The cord is super kinky, and not in a good way. It seems like all my addis came with kinked cords. The kink in the cords make the needles unruly and make it difficult to knit in magic loop. One of my favorite things about my ChiaoGoos is that I never have to worry about the cord getting a kink in it.

And on top of the dull tips and the kinky cord the needles are sticky!!!! It’s just gross. It feels like your knitting with a sticky note, which is just not the knitting experience I desire. The stickiness dose lessen over time but so far it has not completely gone away. Plus, the sticky feeling stays on my hands even after I my knitting down.

My final issue with the Addi needles is the sizing. For their smaller needles Addi does something funny. The call their 2.5o mm needle US size 1 and they call their 3.00 mm needles US size 2. The problem with this is that those sizes are not correct! A US size 1 is 2.25 mm and a 2.50mm is a US 1.5. If you think I making a mountain out of a mole hill, try knitting half a sock on a 2.25 mm and the other half on a 2.50 mm.

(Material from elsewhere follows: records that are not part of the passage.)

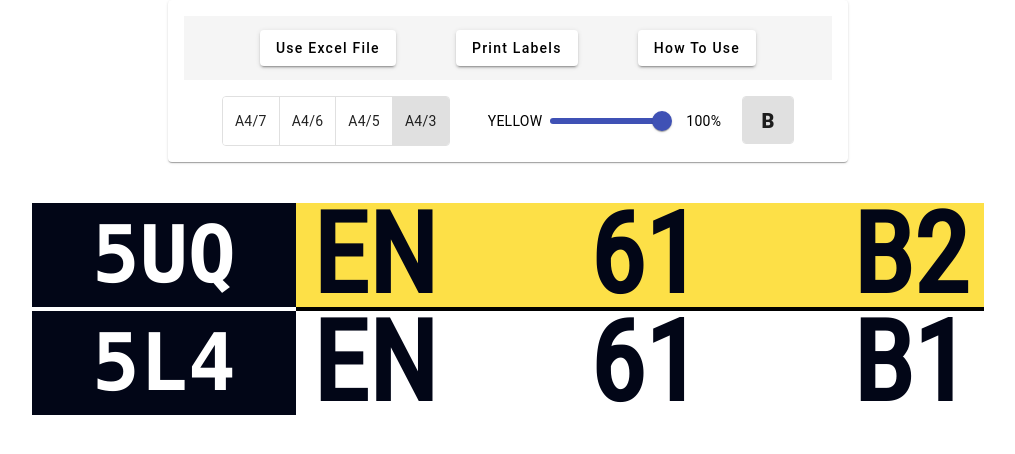
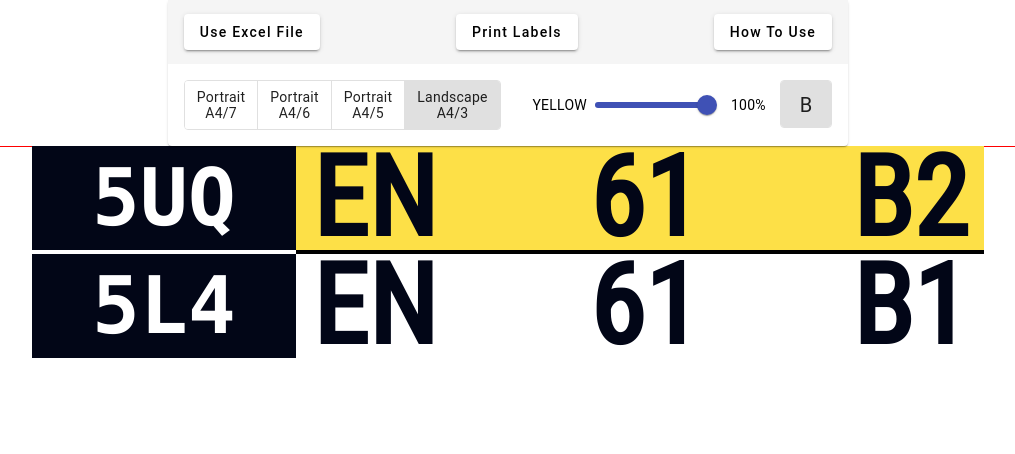
Before and after one commit to PrimeGoose/label_maker_tool, an Angular app: page / in a window 1280 px wide. Shown: the top 454 px of the page, without its empty margins (132-1147 px from the left). Built offline with nearby package versions, Linux system fonts and the light colour scheme.

Commit message:
portrait and landscape in now on the toggle buttons

```diff
--- a/src/app/app.component.css
+++ b/src/app/app.component.css
@@ -20,21 +20,18 @@
   overflow: hidden;
 }
 
-
 .digit-l1 {
   height: var(--label-height);
   width: var(--digit-width);
   font-family: 'Consolas';
   font-size: var(--base-font-size);
   border-top: 0.75mm solid white;
-
 }
 
 .digit-l2 {
   height: var(--label-height);
   width: var(--digit-width);
   font-family: 'Consolas';
-
   font-size: var(--base-font-size);
   border-bottom: 0.75mm solid white;
 }
@@ -52,79 +49,21 @@
   height: var(--label-height);
   width: var(--location-width);
   font-family: 'Roboto Condensed';
-  align-items: center;
   font-size: var(--base-font-size);
   border-bottom: 0.75mm solid black;
 }
 
-
-
-
-
-span {
-  background: none;
-}
-
-
-
 .toolbox {
-  display: flex;
-  flex-direction: row;
-  justify-content: space-around;
-  align-items: center;
   width: calc(var(--location-width) + var(--digit-width));
 }
 
-.value-mm {
-  text-transform: lowercase;
+.label-pair::before {
+  content: "";
+  display: block;
+  width: calc(100% + 8mm);
+  height: 1px;
+  z-index: -1;
+  left: -4mm;
+  position: absolute;
+  background-color: red;
 }
-
-
-
-
-.label-pair::before {
-  content: '';
-  display: block;
-  height: 0mm;
-  width: 2mm;
-  border-bottom: 0.25mm red double;
-  -webkit-print-color-adjust: exact;
-  print-color-adjust: exact;
-  background-color: darkorange;
-  position: relative;
-  top: 0mm;
-  left: -2mm;
-  z-index: -1;
-  page-break-inside: avoid;
-}
-
-
-.label-pair::after {
-  content: '';
-  display: block;
-  height: 0mm;
-  width: 22mm;
-  border-bottom: 0.25mm red double;
-  -webkit-print-color-adjust: exact;
-  print-color-adjust: exact;
-  background-color: darkorange;
-  position: relative;
-  bottom: 0mm;
-  right: -250mm;
-  z-index: -1;
-}
-
-
-
-.mat-toolbar-row,
-.mat-toolbar-single-row {
-  display: flex;
-  box-sizing: border-box;
-  padding: 0 16px;
-  width: 100%;
-  flex-direction: row;
-  white-space: nowrap;
-  justify-content: space-evenly;
-  align-items: center;
-
-}
--- a/src/app/app.component.html
+++ b/src/app/app.component.html
@@ -1,10 +1,10 @@
 <!-- main conntainer -->
 <div id="main-container" class="  flex flex-col  justify-center  items-center align-middle uppercase w-full">
-  <mat-card class="toolbox-card justify-center  items-center no-print">
-    <mat-card-content class="toolbox ">
+  <mat-card>
 
+    <mat-card-title>
       <!-- card item 1/2 -->
-      <mat-toolbar class="mb-4">
+      <mat-toolbar class="mb-4 flex justify-between ">
         <input type="file" hidden #fileInput accept=".xls, .xlsx" (change)="useExcelFile($event)" />
         <button type="button" mat-raised-button (click)="fileInput.click()">
           Use Excel File
@@ -14,34 +14,58 @@
         </button>
         <button type="button" mat-raised-button (click)="openDialog()">How To Use</button>
       </mat-toolbar>
+    </mat-card-title>
+
+    <mat-card-content class="toolbox">
+
+
 
 
 
 
       <!-- card item 2/2 -->
-      <div class="tools-row  flex flex-row justify-evenly">
+      <div class="tools-row  flex flex-row justify-between">
 
         <!-- toggle butons for 3 5 6 7 label pairs per a4 sheet -->
         <div class="size-toggle">
-
+          <!-- <p>For printing in {{orientation}}</p> -->
           <!-- app.component.html -->
           <mat-button-toggle-group name="fontStyle" aria-label="Font Style">
 
             <!-- Tooltip to describe how many labels fit on an A4 page with minimal margins when using setting "seven" -->
             <mat-button-toggle matTooltip="Using minimal margins, this setting yields 7 180x40mm labels per A4 page." (click)="setSeven()"
-              value="seven">A4/7</mat-button-toggle>
+              value="seven">
+              <span class="flex flex-col h-1 py-2 leading-4">
+                <span>Portrait</span>
+                <span>A4/7</span>
+              </span>
+            </mat-button-toggle>
 
             <!-- Tooltip to describe how many labels fit on an A4 page with minimal margins when using setting "six" -->
             <mat-button-toggle matTooltip="Using minimal margins, this setting yields 6 192x46.5mm labels per A4 page." (click)="setSix()"
-              value="six">A4/6</mat-button-toggle>
+              value="six">
+              <span class="flex flex-col h-1 py-2 leading-4">
+                <span>Portrait</span><span>A4/6</span>
+              </span>
+            </mat-button-toggle>
 
             <!-- Tooltip to describe how many labels fit on an A4 page with minimal margins when using setting "five" -->
             <mat-button-toggle matTooltip="Using minimal margins, this setting yields 5 200x56mm labels per A4 page." (click)="setFive()"
-              value="five">A4/5</mat-button-toggle>
+              value="five">
+
+              <span class="flex flex-col h-12 py-2 leading-4">
+                <span>Portrait</span>
+                <span>A4/5</span>
+              </span>
+            </mat-button-toggle>
 
             <!-- 252x56 in ladscape mode a4 page 5 labels -->
-            <mat-button-toggle [checked]="true" [matTooltip]="matTooltip3"
-              (click)="setLandscape3()" value="five">A4/3</mat-button-toggle>
+            <mat-button-toggle [checked]="true" [matTooltip]="matTooltip3" (click)="setLandscape3()" value="five">
+              <span class="flex flex-col h-1 py-2 leading-4">
+                <span>Landscape</span>
+                <span>A4/3</span>
+              </span>
+            </mat-button-toggle>
 
 
           </mat-button-toggle-group>
@@ -63,7 +87,7 @@
         </div>
 
         <mat-button-toggle-group name="fontStyle" aria-label="Font Style" class=" block w-[52px] h-[48px]">
-          <mat-button-toggle [checked]="true" class=" block w-[52px] h-[48px] text-xl" [ngClass]="[fontWeightClass]"
+          <mat-button-toggle [checked]="fontWeightClass=='font-black'" class=" block w-[52px] h-[48px] text-xl"
             (click)="toggleBold()">B</mat-button-toggle>
 
         </mat-button-toggle-group>
@@ -75,13 +99,22 @@
 
   </mat-card>
 
-  <div [ngClass]="[fontWeightClass,orientationClass]" class="label-pair-container mt-10 ">
+
+
+
+
+
+
+
+
+
+
+  <!-- label pair container -->
+  <div [ngClass]="[fontWeightClass,orientationClass]" class="label-pair-container mt-0 ">
 
     <!-- Label-pair -->
     <div *ngFor="let label of Labels" class="label-pair flex  flex-col bg-white  mt=[1mm]">
-      <!-- cut mark top -->
-      <!-- <div class="relative flex w-2 h-0 border-b-[1px] top-[1px] border-red-500 z-10 right-0 " style="width:calc(100% + 4mm);
-            right: 2mm; float: inline-end;"></div> -->
+
       <!-- Level 2 -->
       <div class="label-l2 flex flex-row">
         <!-- level 2 digit -->
@@ -92,7 +125,7 @@
         </div>
         <!-- level 2 location -->
         <div [ngClass]="[yellowOpacityClass]" [style.height.mm]="labelHeight" [style.width.mm]="locationWidth" [style.fontSize.mm]="locationFontSize"
-          class="location-l2 text-slate-950 flex bg-yellow-300 whitespace-nowrap  border-black   px-4 justify-between">
+          class="location-l2 items-center  text-slate-950 flex bg-yellow-300 whitespace-nowrap  border-black   px-4 justify-between">
           <span spellcheck="false" contenteditable="true" class="name-l2">{{ label.level2.street }}</span>
           <span spellcheck="false" contenteditable="true" class="number-l2">{{label.level2.number }}</span>
           <span spellcheck="false" contenteditable="true" class="level-l2">{{label.level2.side }}{{ label.level2.level}}</span>
@@ -108,15 +141,13 @@
         </div>
         <!-- level 1 location -->
         <div [style.fontSize.mm]="locationFontSize" [style.height.mm]="labelHeight" [style.width.mm]="locationWidth"
-          class="location-l1  text-slate-950 flex bg-white whitespace-nowrap   border-black  px-4 justify-between ">
+          class="location-l1   text-slate-950 flex bg-white whitespace-nowrap   border-black  px-4 justify-between ">
           <span spellcheck="false" contenteditable="true" class="name-l1 ">{{ label.level1.street }}</span>
           <span spellcheck="false" contenteditable="true" class="number-l1">{{label.level1.number }}</span>
           <span spellcheck="false" contenteditable="true" class="level-l1">{{label.level1.side }}{{ label.level1.level}}</span>
         </div>
       </div>
-      <!-- cut mark bottom -->
-      <!-- <div class="relative flex w-2 h-0 border-b-[1px] bottom-[1px] border-red-500 -z-10 right-0 " style="  width:calc(100% + 4mm);
-  right: 2mm; float: inline-end;"></div>
-    </div> -->
+
     </div>
   </div>
+</div>
--- a/src/app/app.component.ts
+++ b/src/app/app.component.ts
@@ -92,6 +92,7 @@ export class AppComponent implements OnInit {
   locationWidth = '130';
   labelPairWidthClass: string = 'a3-width';
   orientationClass: string = 'a4-landscape';
+
   /**
    * Sets the dimensions for  "Five labels per A4 sheet".
    */
```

All in all, Addis just don’t stack up to the other brands available.


How I do Yoke Shaping

There are very few things more disappointing than finishing a sweater only to find out it doesn’t fit. I knit my first sweater almost a year ago and I have learned a lot of things about sweater shaping since.

That first sweater is in the bottom drawer of my desk at work and only sees the light of day when the air conditioning gets so bad I start to wonder if my office was magically transported to the arctic. In all honesty the sweater isn’t that bad. There are really only two things that I really don’t like: the yoke shaping and the collar.

Me in the sweater we don't talk about.
Me in the sweater we don’t talk about.

The problem with the yoke is that I followed a basic sweater pattern instead of my own sense. I knit the sweater from the bottom up and the pattern had me do all of the decrease rounds at the very end, in the last two inches of the yoke. So from where I joined the sleeves to about two inches before the neck hole I was just knitting plain rounds. The problem with this method of sweater shaping is that most people aren’t shaped this way. When I finally put my sweater on I had all this extra fabric in the upper arms/ chest region that just gets bunched up.

Now when I knit a sweater I spread my decrease rows out over the entire yoke. I usually stagger my decreases so that closest to the neck I decrease every other round and the farther from the neck the more plain rounds I add between decrease rounds. At the bottom of the yoke where the body and arms meet I usually knit about an inch of plain rounds, without decreasing, just so that the wearer’s arms have plenty of room to move.


When I made this gray sweater for my mom I knew I wanted to the yoke to be ten inches deep. I split my yoke shaping into three inch sections, with an inch of plain knitting at the bottom of the yoke. I knit this sweater from the top down so my shaping rows were increase rows rather than decrease rows. So for the first three inches, the section closest to the collar, I increased every row, for the second three inches I knit two plain rounds in between each increase row. For the last three inches I worked three plain rounds in between each increase round.

The result is a more sloped shaped yoke, which for me at least, is closer to the actual shape of my body. I have been a lot happier with yokes shaped this way. Of course this shaping method is specific to raglan sweaters and sweaters made form worsted weight yarn. With different yarn weights the total number of increased or decreased stitches is going to change and so is yoke depth. Regardless I always spread out my yoke shaping so that the shaping takes place over all of the yoke rows and not just a few rows closets to the collar.